The abstract from the presentation has also been published in the journal Circulation.
Since their introduction to the American market around a decade ago, e-cigarettes have soared in popularity — particularly among youths. According to a 2016 report from the Surgeon General, e-cigarette use among high school students in the United States increased by a whopping 900 percent between 2011 and 2015.
The battery-operated devices are often marketed as a safer alternative to conventional cigarettes, and some research suggests that this is the case. However, scientists are increasingly uncovering the potential dangers of vaping.
Recent studies reported by Medical News Today have associated e-cigarette use with increased cardiovascular risk and abnormal cardiac activity. Such studies have pointed to the nicotine in e-cigarette liquids as the likely cause.
The new study from Nystoriak and team provides further evidence of how e-cigarettes might harm the heart, but, this time, chemical flavorings are the offender.
Nystoriak and colleagues tested 15 different e-cigarette flavorings on human cardiomyocytes derived from induced pluripotent stem cells.
Cardiomyocytes are the cells that make up the heart muscle, and they are responsible for the contractile function of the heart, which enables the organ to pump blood around the body.
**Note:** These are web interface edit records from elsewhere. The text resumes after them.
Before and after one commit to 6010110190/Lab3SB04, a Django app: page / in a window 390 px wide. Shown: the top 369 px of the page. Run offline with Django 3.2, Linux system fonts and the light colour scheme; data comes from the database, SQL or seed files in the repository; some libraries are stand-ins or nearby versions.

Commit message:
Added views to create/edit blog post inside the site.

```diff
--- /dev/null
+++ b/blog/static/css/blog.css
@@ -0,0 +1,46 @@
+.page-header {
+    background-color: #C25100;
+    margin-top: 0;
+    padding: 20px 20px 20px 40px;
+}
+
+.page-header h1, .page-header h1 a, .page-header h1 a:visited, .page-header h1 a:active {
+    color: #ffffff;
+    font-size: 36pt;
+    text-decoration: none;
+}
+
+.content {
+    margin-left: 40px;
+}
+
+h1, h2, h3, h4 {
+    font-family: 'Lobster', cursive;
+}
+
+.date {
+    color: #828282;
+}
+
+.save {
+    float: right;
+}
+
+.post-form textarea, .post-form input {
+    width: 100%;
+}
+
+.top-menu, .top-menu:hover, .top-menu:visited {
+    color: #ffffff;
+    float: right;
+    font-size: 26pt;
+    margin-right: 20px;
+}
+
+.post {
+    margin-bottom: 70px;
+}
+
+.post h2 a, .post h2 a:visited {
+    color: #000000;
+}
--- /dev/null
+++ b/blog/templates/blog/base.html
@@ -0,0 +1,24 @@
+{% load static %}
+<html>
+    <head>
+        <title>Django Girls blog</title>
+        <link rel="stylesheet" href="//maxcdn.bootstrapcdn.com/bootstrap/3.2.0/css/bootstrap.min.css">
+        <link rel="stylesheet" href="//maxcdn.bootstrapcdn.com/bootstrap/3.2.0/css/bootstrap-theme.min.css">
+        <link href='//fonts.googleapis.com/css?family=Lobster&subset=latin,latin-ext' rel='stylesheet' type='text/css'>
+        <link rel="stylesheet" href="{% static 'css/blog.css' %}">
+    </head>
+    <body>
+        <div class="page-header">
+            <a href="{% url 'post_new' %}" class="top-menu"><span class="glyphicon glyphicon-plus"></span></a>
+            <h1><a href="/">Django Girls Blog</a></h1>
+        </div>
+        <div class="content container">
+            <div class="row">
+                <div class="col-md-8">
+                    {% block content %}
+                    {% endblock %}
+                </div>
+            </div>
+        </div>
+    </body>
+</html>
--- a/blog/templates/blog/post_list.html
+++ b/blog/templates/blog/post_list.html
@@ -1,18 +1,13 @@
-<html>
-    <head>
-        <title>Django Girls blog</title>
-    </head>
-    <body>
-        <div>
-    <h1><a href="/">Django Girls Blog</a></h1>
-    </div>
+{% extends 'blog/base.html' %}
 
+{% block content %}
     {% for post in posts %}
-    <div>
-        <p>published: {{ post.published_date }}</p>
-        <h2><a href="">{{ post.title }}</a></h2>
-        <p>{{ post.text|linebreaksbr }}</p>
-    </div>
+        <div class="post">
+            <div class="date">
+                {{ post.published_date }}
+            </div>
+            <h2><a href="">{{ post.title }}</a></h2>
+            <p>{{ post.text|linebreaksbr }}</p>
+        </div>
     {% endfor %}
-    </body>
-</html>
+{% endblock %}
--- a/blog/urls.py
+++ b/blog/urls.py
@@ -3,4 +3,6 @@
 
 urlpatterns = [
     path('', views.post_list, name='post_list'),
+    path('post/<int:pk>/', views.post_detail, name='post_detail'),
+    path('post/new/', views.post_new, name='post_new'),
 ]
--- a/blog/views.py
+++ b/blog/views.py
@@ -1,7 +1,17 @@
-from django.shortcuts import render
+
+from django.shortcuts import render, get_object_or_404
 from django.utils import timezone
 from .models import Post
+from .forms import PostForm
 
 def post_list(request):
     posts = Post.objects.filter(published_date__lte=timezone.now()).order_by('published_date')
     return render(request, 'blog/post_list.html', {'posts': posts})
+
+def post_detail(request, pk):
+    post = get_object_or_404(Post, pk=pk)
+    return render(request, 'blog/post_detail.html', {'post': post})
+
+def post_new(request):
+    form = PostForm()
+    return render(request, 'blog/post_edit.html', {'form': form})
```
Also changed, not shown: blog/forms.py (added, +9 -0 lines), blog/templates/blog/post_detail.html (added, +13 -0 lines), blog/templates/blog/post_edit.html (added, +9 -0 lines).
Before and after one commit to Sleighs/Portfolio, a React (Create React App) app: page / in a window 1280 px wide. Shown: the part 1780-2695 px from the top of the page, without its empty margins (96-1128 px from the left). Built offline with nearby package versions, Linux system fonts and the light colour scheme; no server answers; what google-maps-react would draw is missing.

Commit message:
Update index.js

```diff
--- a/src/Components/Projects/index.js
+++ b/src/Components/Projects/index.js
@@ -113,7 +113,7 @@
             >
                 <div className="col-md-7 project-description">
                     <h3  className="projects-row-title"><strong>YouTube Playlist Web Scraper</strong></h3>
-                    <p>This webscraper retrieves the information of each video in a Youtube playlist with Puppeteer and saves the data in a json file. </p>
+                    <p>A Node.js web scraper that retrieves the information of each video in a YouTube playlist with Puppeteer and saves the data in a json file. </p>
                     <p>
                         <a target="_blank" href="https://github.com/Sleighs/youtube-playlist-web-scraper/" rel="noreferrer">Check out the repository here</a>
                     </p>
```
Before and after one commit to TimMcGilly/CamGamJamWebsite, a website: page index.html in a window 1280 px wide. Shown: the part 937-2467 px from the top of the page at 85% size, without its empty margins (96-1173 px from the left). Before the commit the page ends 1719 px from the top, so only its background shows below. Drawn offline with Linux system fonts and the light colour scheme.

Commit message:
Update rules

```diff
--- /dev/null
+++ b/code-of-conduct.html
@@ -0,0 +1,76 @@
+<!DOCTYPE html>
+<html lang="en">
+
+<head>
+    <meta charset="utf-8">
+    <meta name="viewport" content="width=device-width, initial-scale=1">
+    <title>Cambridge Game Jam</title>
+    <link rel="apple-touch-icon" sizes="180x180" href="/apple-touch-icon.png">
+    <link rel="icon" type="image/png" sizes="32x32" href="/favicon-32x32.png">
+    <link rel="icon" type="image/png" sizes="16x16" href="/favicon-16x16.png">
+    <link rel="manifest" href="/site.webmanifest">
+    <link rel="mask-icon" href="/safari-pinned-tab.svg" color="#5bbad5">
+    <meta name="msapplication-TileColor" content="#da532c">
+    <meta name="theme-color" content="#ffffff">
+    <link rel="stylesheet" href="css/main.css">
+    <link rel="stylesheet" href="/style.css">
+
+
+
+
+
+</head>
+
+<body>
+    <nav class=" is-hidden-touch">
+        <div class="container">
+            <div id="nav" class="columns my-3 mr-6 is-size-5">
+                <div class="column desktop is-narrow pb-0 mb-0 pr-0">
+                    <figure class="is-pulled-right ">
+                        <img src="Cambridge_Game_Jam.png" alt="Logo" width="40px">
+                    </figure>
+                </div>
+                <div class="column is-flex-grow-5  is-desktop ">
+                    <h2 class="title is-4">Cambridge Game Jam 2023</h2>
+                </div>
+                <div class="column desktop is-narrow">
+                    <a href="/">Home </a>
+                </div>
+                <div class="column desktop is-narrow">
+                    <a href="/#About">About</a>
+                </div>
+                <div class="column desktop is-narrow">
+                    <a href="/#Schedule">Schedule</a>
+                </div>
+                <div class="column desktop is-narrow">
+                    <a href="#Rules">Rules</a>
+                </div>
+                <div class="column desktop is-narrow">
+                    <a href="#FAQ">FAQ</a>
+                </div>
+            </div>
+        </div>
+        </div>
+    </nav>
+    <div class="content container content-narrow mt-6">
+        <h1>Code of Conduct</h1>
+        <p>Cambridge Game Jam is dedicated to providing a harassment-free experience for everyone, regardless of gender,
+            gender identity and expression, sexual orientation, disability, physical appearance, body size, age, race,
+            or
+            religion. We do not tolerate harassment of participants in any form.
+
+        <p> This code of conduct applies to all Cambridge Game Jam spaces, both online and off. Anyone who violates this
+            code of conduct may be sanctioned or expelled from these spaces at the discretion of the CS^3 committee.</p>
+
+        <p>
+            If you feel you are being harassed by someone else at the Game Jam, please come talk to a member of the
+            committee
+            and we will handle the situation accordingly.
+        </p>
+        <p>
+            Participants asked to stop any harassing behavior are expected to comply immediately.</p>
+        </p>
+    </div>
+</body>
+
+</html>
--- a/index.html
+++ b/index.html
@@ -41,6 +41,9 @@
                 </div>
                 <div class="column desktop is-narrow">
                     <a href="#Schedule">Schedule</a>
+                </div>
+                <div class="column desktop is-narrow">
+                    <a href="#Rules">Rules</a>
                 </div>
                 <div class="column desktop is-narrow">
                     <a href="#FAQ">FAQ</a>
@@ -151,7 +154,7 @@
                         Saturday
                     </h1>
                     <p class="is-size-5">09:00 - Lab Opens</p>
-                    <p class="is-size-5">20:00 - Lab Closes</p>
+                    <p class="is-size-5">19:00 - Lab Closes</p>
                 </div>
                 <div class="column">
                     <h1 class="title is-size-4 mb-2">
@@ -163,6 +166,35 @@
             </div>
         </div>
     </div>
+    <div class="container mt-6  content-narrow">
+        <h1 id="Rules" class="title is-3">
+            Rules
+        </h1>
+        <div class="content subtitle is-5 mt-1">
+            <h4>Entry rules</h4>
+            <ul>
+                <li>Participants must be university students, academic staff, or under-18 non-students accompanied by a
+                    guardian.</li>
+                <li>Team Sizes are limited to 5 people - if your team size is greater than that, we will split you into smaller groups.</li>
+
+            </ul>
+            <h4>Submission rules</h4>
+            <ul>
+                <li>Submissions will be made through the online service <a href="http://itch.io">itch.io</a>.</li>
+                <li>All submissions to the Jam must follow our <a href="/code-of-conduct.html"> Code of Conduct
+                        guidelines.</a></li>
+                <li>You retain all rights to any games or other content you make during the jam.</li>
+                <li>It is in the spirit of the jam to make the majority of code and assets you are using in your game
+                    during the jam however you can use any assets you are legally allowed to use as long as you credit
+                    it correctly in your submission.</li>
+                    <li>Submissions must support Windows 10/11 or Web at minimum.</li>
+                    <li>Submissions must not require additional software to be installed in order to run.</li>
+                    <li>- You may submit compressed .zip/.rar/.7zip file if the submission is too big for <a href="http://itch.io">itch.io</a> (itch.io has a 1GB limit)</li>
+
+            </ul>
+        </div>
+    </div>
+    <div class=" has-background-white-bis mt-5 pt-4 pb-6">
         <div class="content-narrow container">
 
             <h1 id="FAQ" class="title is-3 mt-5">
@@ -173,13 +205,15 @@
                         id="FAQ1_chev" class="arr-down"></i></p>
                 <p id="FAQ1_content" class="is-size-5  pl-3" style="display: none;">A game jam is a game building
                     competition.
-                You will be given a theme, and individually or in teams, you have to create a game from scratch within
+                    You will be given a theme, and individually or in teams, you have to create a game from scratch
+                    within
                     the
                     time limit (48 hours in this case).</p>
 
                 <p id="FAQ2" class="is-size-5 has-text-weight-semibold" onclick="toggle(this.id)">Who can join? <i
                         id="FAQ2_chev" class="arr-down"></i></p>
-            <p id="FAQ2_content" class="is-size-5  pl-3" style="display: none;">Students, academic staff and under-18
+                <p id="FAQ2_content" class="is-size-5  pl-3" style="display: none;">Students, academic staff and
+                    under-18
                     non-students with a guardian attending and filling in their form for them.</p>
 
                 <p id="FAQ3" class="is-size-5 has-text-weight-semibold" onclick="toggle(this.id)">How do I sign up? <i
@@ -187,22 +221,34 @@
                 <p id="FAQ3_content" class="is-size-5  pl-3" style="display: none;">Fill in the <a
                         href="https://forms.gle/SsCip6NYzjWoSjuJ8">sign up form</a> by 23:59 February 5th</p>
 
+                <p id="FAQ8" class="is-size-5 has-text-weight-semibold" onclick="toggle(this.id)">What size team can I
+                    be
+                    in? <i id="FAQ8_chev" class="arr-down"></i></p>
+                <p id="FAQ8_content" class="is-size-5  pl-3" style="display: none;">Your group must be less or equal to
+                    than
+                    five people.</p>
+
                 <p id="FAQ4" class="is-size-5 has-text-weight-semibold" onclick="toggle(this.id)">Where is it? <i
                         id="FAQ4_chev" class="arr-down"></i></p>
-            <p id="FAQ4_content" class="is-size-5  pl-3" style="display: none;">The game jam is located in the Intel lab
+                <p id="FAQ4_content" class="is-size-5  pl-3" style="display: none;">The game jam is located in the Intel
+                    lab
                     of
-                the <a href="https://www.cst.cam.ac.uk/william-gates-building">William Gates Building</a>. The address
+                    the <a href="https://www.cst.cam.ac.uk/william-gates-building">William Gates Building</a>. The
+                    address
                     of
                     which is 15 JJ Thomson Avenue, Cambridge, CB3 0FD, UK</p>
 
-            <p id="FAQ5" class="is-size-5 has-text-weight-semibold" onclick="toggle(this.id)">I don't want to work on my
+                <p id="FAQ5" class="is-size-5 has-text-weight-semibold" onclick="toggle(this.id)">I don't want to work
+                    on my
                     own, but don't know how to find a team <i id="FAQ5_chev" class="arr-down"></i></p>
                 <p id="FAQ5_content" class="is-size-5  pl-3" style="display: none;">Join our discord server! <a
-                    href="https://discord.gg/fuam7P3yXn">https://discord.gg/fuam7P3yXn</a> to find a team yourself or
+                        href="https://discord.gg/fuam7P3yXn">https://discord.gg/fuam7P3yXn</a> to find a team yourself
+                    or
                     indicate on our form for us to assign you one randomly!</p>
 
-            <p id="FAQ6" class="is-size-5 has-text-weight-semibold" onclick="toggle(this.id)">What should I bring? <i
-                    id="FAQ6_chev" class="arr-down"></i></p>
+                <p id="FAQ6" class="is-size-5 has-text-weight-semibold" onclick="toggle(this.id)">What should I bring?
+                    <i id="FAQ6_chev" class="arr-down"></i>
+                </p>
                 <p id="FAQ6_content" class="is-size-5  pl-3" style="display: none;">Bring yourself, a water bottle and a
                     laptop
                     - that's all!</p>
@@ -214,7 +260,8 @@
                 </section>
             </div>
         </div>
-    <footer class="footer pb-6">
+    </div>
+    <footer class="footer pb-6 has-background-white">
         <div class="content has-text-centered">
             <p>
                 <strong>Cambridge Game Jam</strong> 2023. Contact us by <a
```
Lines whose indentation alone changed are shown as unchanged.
The team monitored how each flavoring — when heated and unheated — affected the function of cardiomyocytes.
“While many flavor chemicals are conventional food additives and generally regarded as safe,” the researchers note, “little is known regarding their impact on human cardiac function. Moreover, how heating/combustion of these compounds affects their toxicity is completely unknown.”
The team identified a number of flavorings that had different effects on cardiomyocyte functions.
They found that cinnamaldehyde, or cinnamon flavoring, prevented the cardiomyocytes from contracting 24 hours after coming into contact with them, while eugenol (clove), citronellol (floral), and limonene (citrus) caused the heart muscle cells to beat faster.
“These effects [from the chemicals] are kind of striking because it suggests that if this compound was interacting with the heart muscle itself, it could do something directly to change how that cell actually functions,” says Nystoriak.
‘Don’t assume that e-cigarettes are harmless’
The researchers note that the flavorings that caused the greatest alterations to cardiomyocytes had the strongest effects when unheated.
However, there are thousands of flavorings for e-cigarette liquids, and the team points out that it is still unclear as to how many of these break down once heated.
One limitation of this study is that the experiments were completed in vivo, so precisely how inhaling the flavorings in e-cigarette liquids might impact cardiomyocyte function needs to be studied further.
Still, commenting on the team’s findings, Matthew L. Springer, Ph.D. — who was not involved in the research but who studies the effects of tobacco smoke on vascular function — says that e-cigarette users should take these results into consideration.
“They should not assume that e-cigarettes are harmless just because they don’t produce smoke. The best thing that you can inhale is clean air.”